*** Begin section ***
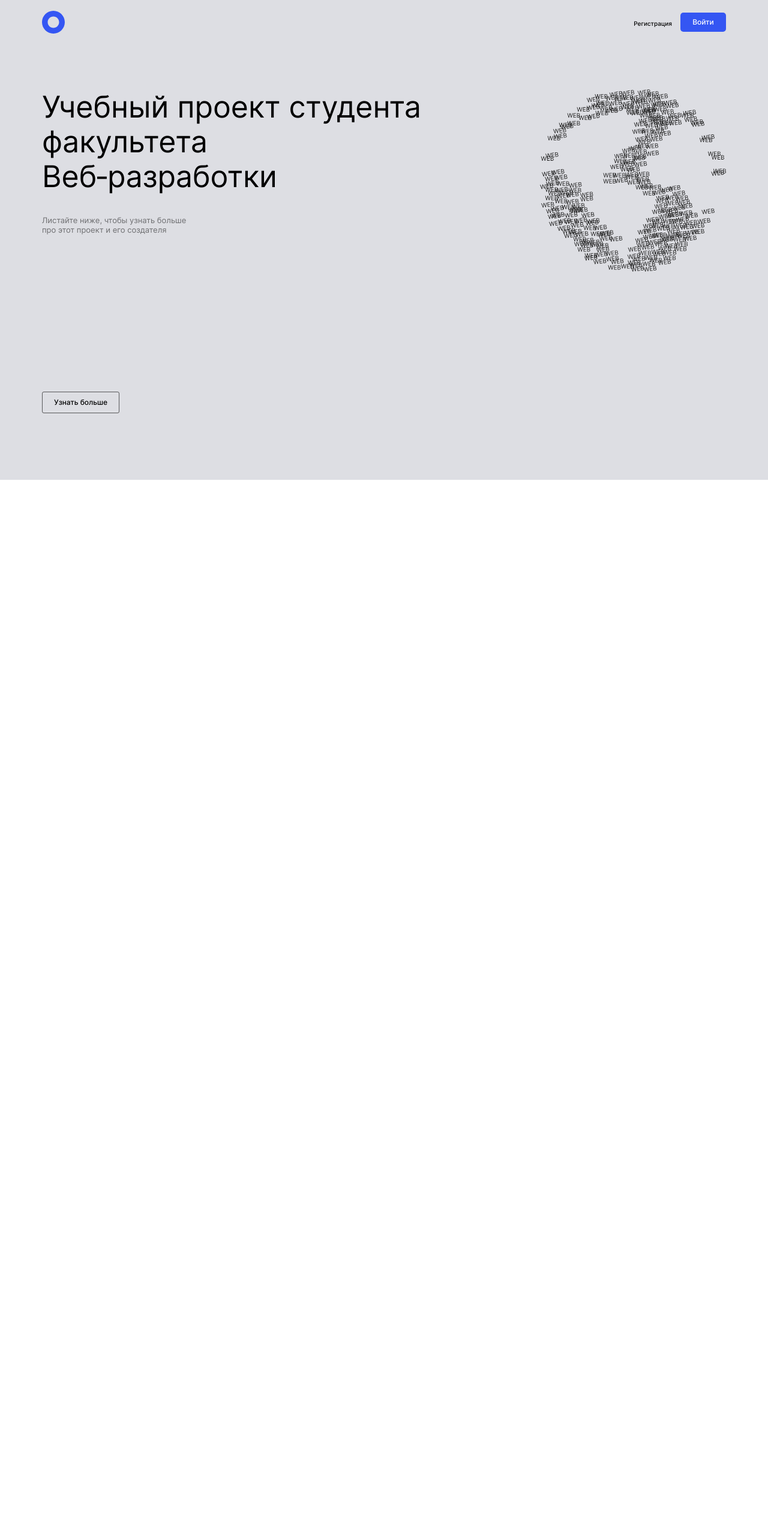
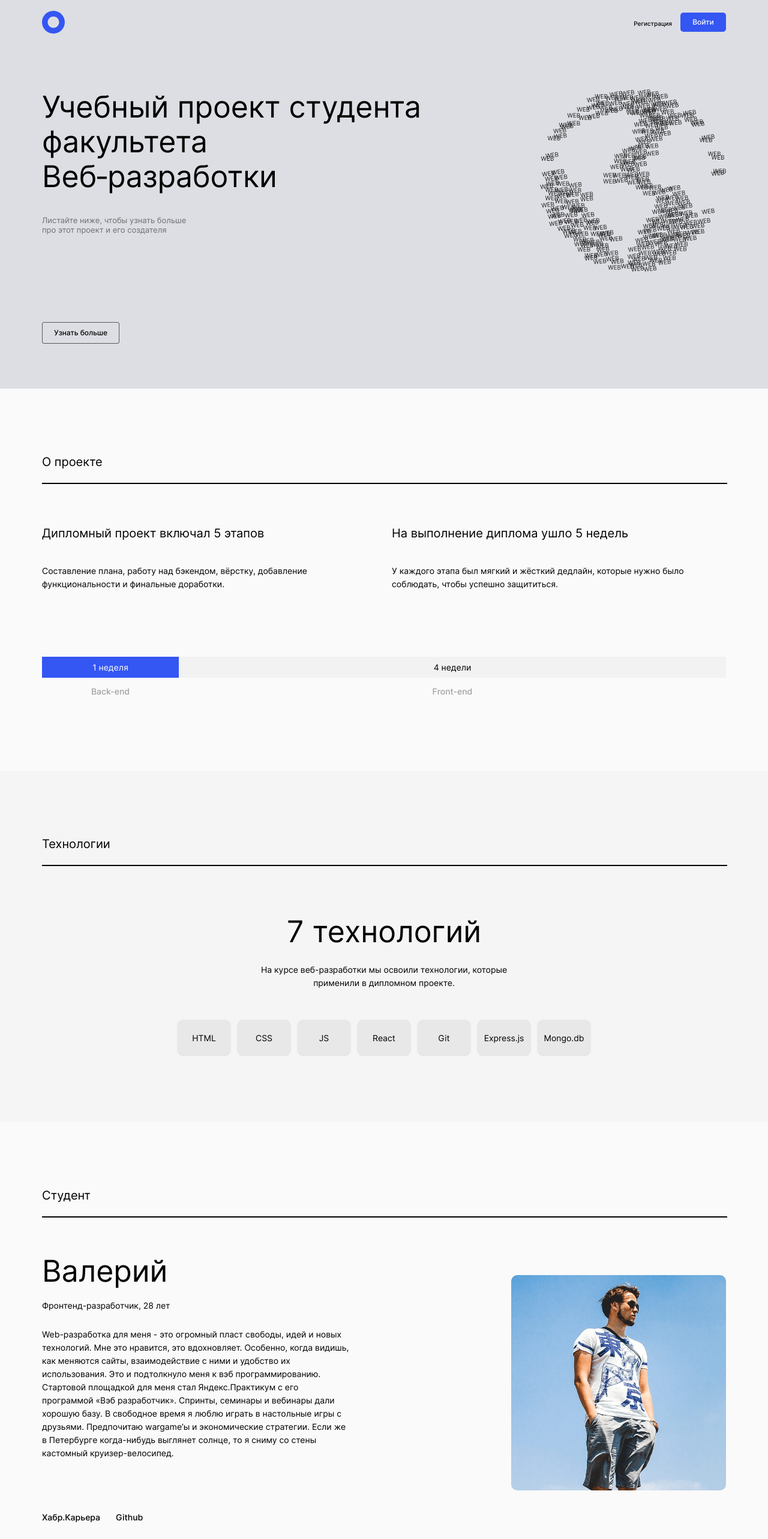
Before and after one commit to valeriiBorisenko/movies-explorer-frontend, a React (Create React App) app: page / in a window 1280 px wide. Shown: the top 2566 px of the page at 60% size. Before the commit the page ends 800 px from the top, so only its background shows below. Built offline with nearby package versions, Linux system fonts and the light colour scheme.

Commit message:
hot-fix: правка скрывающихся блоков

```diff
--- a/src/components/Pages/MainPage/AboutMe/AboutMe.css
+++ b/src/components/Pages/MainPage/AboutMe/AboutMe.css
@@ -1,10 +1,5 @@
 .about-me {
   width: 100%;
-  display: block;
-}
-
-.about-me_hide {
-  display: none;
 }
 
 .about-me__container {
--- a/src/components/Pages/MainPage/AboutMe/AboutMe.js
+++ b/src/components/Pages/MainPage/AboutMe/AboutMe.js
@@ -4,9 +4,9 @@ import ParagraphMainPage from "../ui/ParagraphMainPage/ParagraphMainPage";
 import SocialLink from "../../../ui/SocialLink/SocialLink";
 import avatar from "../../../../images/ValeriiBorisenko.png"
 
-function AboutMe({ isActive }) {
+function AboutMe() {
   return (
-    <section className={`about-me ${isActive ? "about-me_hide" : ''}`}>
+    <section className="about-me">
       <div className="main-page__container">
         <TitleH3MainPage
           title="Студент"
--- a/src/components/Pages/MainPage/AboutProject/AboutProject.css
+++ b/src/components/Pages/MainPage/AboutProject/AboutProject.css
@@ -1,10 +1,5 @@
 .about-project {
   width: 100%;
-  display: block;
-}
-
-.about-project_hide {
-  display: none;
 }
 
 .about-project__container {
--- a/src/components/Pages/MainPage/AboutProject/AboutProject.js
+++ b/src/components/Pages/MainPage/AboutProject/AboutProject.js
@@ -2,9 +2,9 @@ import TitleH3MainPage from '../ui/TitleH3MainPage/TitleH3MainPage';
 import ProjectTasks from './ProjectTasks/ProjectTasks';
 import Timeline from './TimeLine/TimeLine'
 
-function AboutProject({ isActive }) {
+function AboutProject() {
   return (
-    <section className={`about-project ${isActive ? "about-project_hide" : ''}`} id="about-project">
+    <section className="about-project" id="about-project">
       <div className="main-page__container">
         <TitleH3MainPage
           title="О проекте"
--- a/src/components/Pages/MainPage/MainPage.js
+++ b/src/components/Pages/MainPage/MainPage.js
@@ -1,4 +1,3 @@
-import { useState } from 'react';
 import Header from '../../Header/Header';
 import MainHeader from './ui/MainHeader/MainHeader';
 import Promo from './Promo/Promo';
@@ -12,10 +11,7 @@ import scrollDown from '../../../utils/srollDown'
 
 function MainPage() {
 
-  const [isActive, setIsActive] = useState(true);
-
   async function handleCickButton() {
-    await setIsActive(false)
     scrollDown()
   }
 
@@ -30,23 +26,13 @@ function MainPage() {
           onClick={handleCickButton}
         />
         <AboutProject
-          isActive={isActive}
           id="about-project"
         />
-        <Techs
-          isActive={isActive}
-        />
-        <AboutMe
-          isActive={isActive}
-        />
-        <Portfolio
-          isActive={isActive}
-        />
+        <Techs/>
+        <AboutMe/>
+        <Portfolio/>
       </main>
-      <Footer
-        isActive={isActive}
-        isMainPage
-      />
+      <Footer/>
 
     </section>
   )
--- a/src/components/Pages/MainPage/Portfolio/Portfolio.css
+++ b/src/components/Pages/MainPage/Portfolio/Portfolio.css
@@ -1,10 +1,5 @@
 .portfolio {
   width: 100%;
-  display: block;
-}
-
-.portfolio_hide {
-  display: none;
 }
 
 .portfolio__container{
--- a/src/components/Pages/MainPage/Portfolio/Portfolio.js
+++ b/src/components/Pages/MainPage/Portfolio/Portfolio.js
@@ -1,8 +1,8 @@
 import PortfolioLink from "./PotfolioLink/PortfolioLink"
 
-function Portfolio({ isActive }) {
+function Portfolio() {
   return (
-    <section className={`portfolio ${isActive ? "portfolio_hide" : ''}`}>
+    <section className="portfolio">
       <div className="portfolio__container">
         <h3 className="portfolio__title">Портфолио</h3>
         <ul className="portfolio__links">
--- a/src/components/Pages/MainPage/Promo/NavTab/NavTab.css
+++ b/src/components/Pages/MainPage/Promo/NavTab/NavTab.css
@@ -28,7 +28,7 @@
 @media screen and (min-width: 1024px) {
   .navtab {
     justify-content: flex-start;
-    margin-bottom: 111px
+    margin-bottom: 75px
   }
 
   .navtab__button {
--- a/src/components/Pages/MainPage/Promo/Promo.css
+++ b/src/components/Pages/MainPage/Promo/Promo.css
@@ -4,7 +4,7 @@
   justify-content: space-between;
   background-color: #DDDEE3;
   width: 100%;
-  min-height: calc(100vh - 74px);
+  min-height: 636px;
 }
 
 .promo__container {
@@ -51,6 +51,11 @@
 
 
 @media screen and (min-width: 768px) {
+
+  .promo {
+    min-height: 850px;
+  }
+
   .promo__container {
     padding: 140px 44px 92px;
   }
@@ -68,13 +73,14 @@
     line-height: 50px;
   }
 
-  .promo__button {
-    margin-top: 92px;
-  }
-
 }
 
 @media screen and (min-width: 1024px) {
+
+  .promo {
+    min-height: 574px;
+  }
+
   .promo__container{
     flex-direction: row;
     justify-content: space-between;
@@ -103,7 +109,4 @@
     margin-top: 36px;
   }
 
-  .promo__button {
-    margin-top: 146px;
-  }
 }
--- a/src/components/Pages/MainPage/Techs/Techs.css
+++ b/src/components/Pages/MainPage/Techs/Techs.css
@@ -1,10 +1,5 @@
 .techs {
   width: 100%;
-  display: block;
-}
-
-.techs_hide {
-  display: none;
 }
 
 .techs__container {
--- a/src/components/Pages/MainPage/Techs/Techs.js
+++ b/src/components/Pages/MainPage/Techs/Techs.js
@@ -3,9 +3,9 @@ import TitleH2MainPage from '../ui/TitleH2MainPage/TitleH2MainPage';
 import ParagraphMainPage from '../ui/ParagraphMainPage/ParagraphMainPage'
 import { techs } from '../../../../utils/constants';
 
-function Techs({ isActive }) {
+function Techs() {
   return (
-    <section className={`techs ${isActive ? "techs_hide" : ''}`}>
+    <section className="techs">
       <div className="main-page__container">
         <TitleH3MainPage
           title="Технологии"
```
*** End section ***
EXERCISE REQUIREMENTS: All of the data above should be printed again exactly, though none of the pictures belong in the copy.

ANSWER FOR THE TASK:
Before and after one commit to valeriiBorisenko/movies-explorer-frontend, a React (Create React App) app: page / in a window 1280 px wide. Shown: the top 2566 px of the page at 60% size. Before the commit the page ends 800 px from the top, so only its background shows below. Built offline with nearby package versions, Linux system fonts and the light colour scheme.

Commit message:
hot-fix: правка скрывающихся блоков

```diff
--- a/src/components/Pages/MainPage/AboutMe/AboutMe.css
+++ b/src/components/Pages/MainPage/AboutMe/AboutMe.css
@@ -1,10 +1,5 @@
 .about-me {
   width: 100%;
-  display: block;
-}
-
-.about-me_hide {
-  display: none;
 }
 
 .about-me__container {
--- a/src/components/Pages/MainPage/AboutMe/AboutMe.js
+++ b/src/components/Pages/MainPage/AboutMe/AboutMe.js
@@ -4,9 +4,9 @@ import ParagraphMainPage from "../ui/ParagraphMainPage/ParagraphMainPage";
 import SocialLink from "../../../ui/SocialLink/SocialLink";
 import avatar from "../../../../images/ValeriiBorisenko.png"
 
-function AboutMe({ isActive }) {
+function AboutMe() {
   return (
-    <section className={`about-me ${isActive ? "about-me_hide" : ''}`}>
+    <section className="about-me">
       <div className="main-page__container">
         <TitleH3MainPage
           title="Студент"
--- a/src/components/Pages/MainPage/AboutProject/AboutProject.css
+++ b/src/components/Pages/MainPage/AboutProject/AboutProject.css
@@ -1,10 +1,5 @@
 .about-project {
   width: 100%;
-  display: block;
-}
-
-.about-project_hide {
-  display: none;
 }
 
 .about-project__container {
--- a/src/components/Pages/MainPage/AboutProject/AboutProject.js
+++ b/src/components/Pages/MainPage/AboutProject/AboutProject.js
@@ -2,9 +2,9 @@ import TitleH3MainPage from '../ui/TitleH3MainPage/TitleH3MainPage';
 import ProjectTasks from './ProjectTasks/ProjectTasks';
 import Timeline from './TimeLine/TimeLine'
 
-function AboutProject({ isActive }) {
+function AboutProject() {
   return (
-    <section className={`about-project ${isActive ? "about-project_hide" : ''}`} id="about-project">
+    <section className="about-project" id="about-project">
       <div className="main-page__container">
         <TitleH3MainPage
           title="О проекте"
--- a/src/components/Pages/MainPage/MainPage.js
+++ b/src/components/Pages/MainPage/MainPage.js
@@ -1,4 +1,3 @@
-import { useState } from 'react';
 import Header from '../../Header/Header';
 import MainHeader from './ui/MainHeader/MainHeader';
 import Promo from './Promo/Promo';
@@ -12,10 +11,7 @@ import scrollDown from '../../../utils/srollDown'
 
 function MainPage() {
 
-  const [isActive, setIsActive] = useState(true);
-
   async function handleCickButton() {
-    await setIsActive(false)
     scrollDown()
   }
 
@@ -30,23 +26,13 @@ function MainPage() {
           onClick={handleCickButton}
         />
         <AboutProject
-          isActive={isActive}
           id="about-project"
         />
-        <Techs
-          isActive={isActive}
-        />
-        <AboutMe
-          isActive={isActive}
-        />
-        <Portfolio
-          isActive={isActive}
-        />
+        <Techs/>
+        <AboutMe/>
+        <Portfolio/>
       </main>
-      <Footer
-        isActive={isActive}
-        isMainPage
-      />
+      <Footer/>
 
     </section>
   )
--- a/src/components/Pages/MainPage/Portfolio/Portfolio.css
+++ b/src/components/Pages/MainPage/Portfolio/Portfolio.css
@@ -1,10 +1,5 @@
 .portfolio {
   width: 100%;
-  display: block;
-}
-
-.portfolio_hide {
-  display: none;
 }
 
 .portfolio__container{
--- a/src/components/Pages/MainPage/Portfolio/Portfolio.js
+++ b/src/components/Pages/MainPage/Portfolio/Portfolio.js
@@ -1,8 +1,8 @@
 import PortfolioLink from "./PotfolioLink/PortfolioLink"
 
-function Portfolio({ isActive }) {
+function Portfolio() {
   return (
-    <section className={`portfolio ${isActive ? "portfolio_hide" : ''}`}>
+    <section className="portfolio">
       <div className="portfolio__container">
         <h3 className="portfolio__title">Портфолио</h3>
         <ul className="portfolio__links">
--- a/src/components/Pages/MainPage/Promo/NavTab/NavTab.css
+++ b/src/components/Pages/MainPage/Promo/NavTab/NavTab.css
@@ -28,7 +28,7 @@
 @media screen and (min-width: 1024px) {
   .navtab {
     justify-content: flex-start;
-    margin-bottom: 111px
+    margin-bottom: 75px
   }
 
   .navtab__button {
--- a/src/components/Pages/MainPage/Promo/Promo.css
+++ b/src/components/Pages/MainPage/Promo/Promo.css
@@ -4,7 +4,7 @@
   justify-content: space-between;
   background-color: #DDDEE3;
   width: 100%;
-  min-height: calc(100vh - 74px);
+  min-height: 636px;
 }
 
 .promo__container {
@@ -51,6 +51,11 @@
 
 
 @media screen and (min-width: 768px) {
+
+  .promo {
+    min-height: 850px;
+  }
+
   .promo__container {
     padding: 140px 44px 92px;
   }
@@ -68,13 +73,14 @@
     line-height: 50px;
   }
 
-  .promo__button {
-    margin-top: 92px;
-  }
-
 }
 
 @media screen and (min-width: 1024px) {
+
+  .promo {
+    min-height: 574px;
+  }
+
   .promo__container{
     flex-direction: row;
     justify-content: space-between;
@@ -103,7 +109,4 @@
     margin-top: 36px;
   }
 
-  .promo__button {
-    margin-top: 146px;
-  }
 }
--- a/src/components/Pages/MainPage/Techs/Techs.css
+++ b/src/components/Pages/MainPage/Techs/Techs.css
@@ -1,10 +1,5 @@
 .techs {
   width: 100%;
-  display: block;
-}
-
-.techs_hide {
-  display: none;
 }
 
 .techs__container {
--- a/src/components/Pages/MainPage/Techs/Techs.js
+++ b/src/components/Pages/MainPage/Techs/Techs.js
@@ -3,9 +3,9 @@ import TitleH2MainPage from '../ui/TitleH2MainPage/TitleH2MainPage';
 import ParagraphMainPage from '../ui/ParagraphMainPage/ParagraphMainPage'
 import { techs } from '../../../../utils/constants';
 
-function Techs({ isActive }) {
+function Techs() {
   return (
-    <section className={`techs ${isActive ? "techs_hide" : ''}`}>
+    <section className="techs">
       <div className="main-page__container">
         <TitleH3MainPage
           title="Технологии"
```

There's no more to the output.